Exercise brief:
How many lines in the records below hold the word "rgba"? Answer with the number alone.

Data records
=====
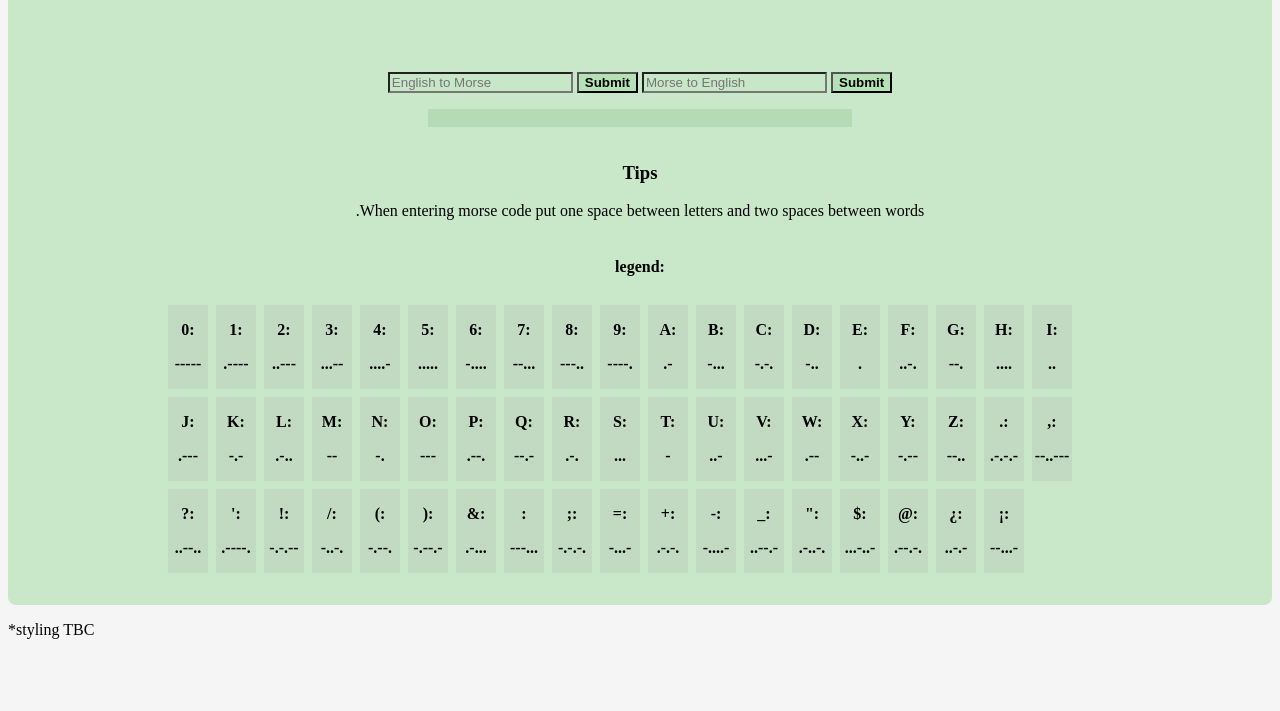
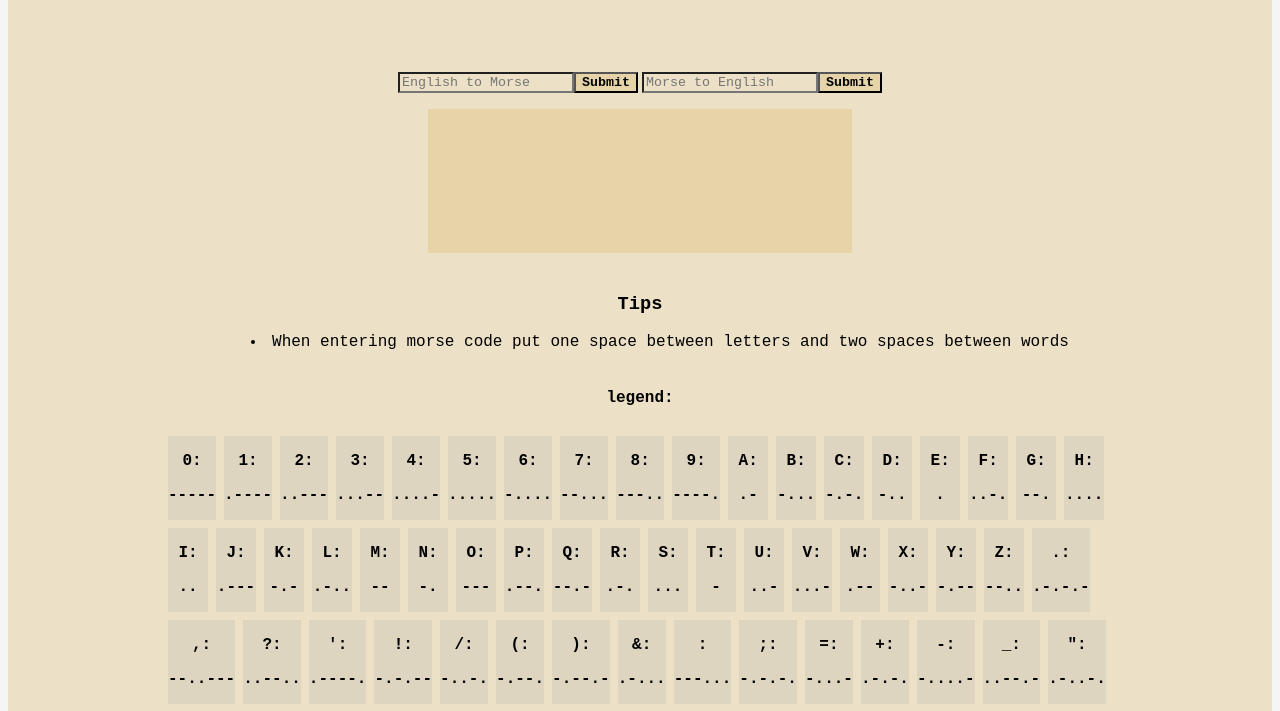
Before and after one commit to JackBadawy/morse_code_project_Jack_Badawy, a website with bundled scripts: page index.html in a window 1280 px wide. Shown: the part 171-882 px from the top of the page. Before the commit the page ends 826 px from the top, so only its background shows below. Built offline with nearby package versions, Linux system fonts and the light colour scheme.

Commit message:
styling change

```diff
--- a/index.html
+++ b/index.html
@@ -40,32 +40,37 @@
             class="body__main__mor-inp input"
             id="morseInputBox"
           />
-          <button id="morseToEngBtn" class="body__main__eng-btn">Submit</button>
+          <button id="morseToEngBtn" class="body__main__eng-btn button">
+            Submit
+          </button>
         </div>
       </div>
       <div class="body__main__result-container">
-        <input
-          type="text"
+        <textarea
           class="body__main__result-container__box"
           id="resultContainer"
+          name="resultContainer"
+          rows="8"
+          cols="10"
           readonly
-          contenteditable="true"
-        />
+        ></textarea>
       </div>
 
       <div class="info-box" id="infoBox">
         <h3>Tips</h3>
-        <p>
-          .When entering morse code put one space between letters and two spaces
-          between words
-        </p>
+        <ul class="info-box-tip" id="tipList">
+          <li class="info-box-tip">
+            When entering morse code put one space between letters and two
+            spaces between words
+          </li>
+        </ul>
         <div class="info-box__legend-container" id="legendContainer">
           <h4 id="legendHeader">legend:</h4>
         </div>
       </div>
     </main>
     <footer>
-      <p>*styling TBC</p>
+      <p>&copy; Jack Badawy 2024</p>
     </footer>
   </body>
 </html>
--- a/style.scss
+++ b/style.scss
@@ -1,15 +1,20 @@
+* {
+  font-family: "Courier New", Courier, monospace;
+}
+
 .body {
   background-color: whitesmoke;
   /* height: 100vh; */
 
   &__header {
     &__heading {
-      background-color: rgba(96, 96, 96, 0.486);
+      /* background-color: rgba(96, 96, 96, 0.486); */
       border-radius: 16px;
       font-size: 48px;
       text-align: center;
       margin: 0px 80px 1rem 80px;
       padding: 8px;
+      text-decoration: underline dashed;
     }
   }
 
@@ -19,7 +24,7 @@
     flex-direction: column;
     justify-content: center;
     align-items: center;
-    background-color: rgba(115, 202, 115, 0.34);
+    background-color: rgba(216, 184, 110, 0.34);
     padding: 2rem;
     border-radius: 8px;
 
@@ -35,14 +40,16 @@
     &__result-container {
       margin-bottom: 1rem;
       &__box {
-        min-width: 424px;
+        width: 424px;
         min-height: 16px;
         padding: 0;
         border: 0;
         text-wrap: wrap;
-        background-color: rgb(180, 219, 180);
+        background-color: rgba(216, 184, 110, 0.34);
         font-weight: 700;
         font-size: medium;
+        white-space: normal;
+        resize: none;
 
         &:focus,
         &:active {
@@ -60,6 +67,9 @@
 
 .info-box {
   text-align: center;
+  &__tip {
+    list-style-position: inside;
+  }
   &__legend-container {
     display: flex;
     flex-wrap: wrap;
@@ -81,10 +91,21 @@
 
 button {
   border-radius: 0;
-  background-color: #b5e2b5;
+  background-color: rgba(216, 184, 110, 0.34);
   font-weight: 600;
 }
 
 .input {
-  background-color: #c8e6c8;
+  background-color: rgba(216, 184, 110, 0);
+  &-and-btn {
+    margin: 0;
+    padding: 0;
+
+    display: flex;
+    gap: 0;
+  }
 }
+
+#tipList {
+  list-style-position: inside;
+}
```
Also changed, not shown: style.css, 1 other file.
=====
Answer space:
7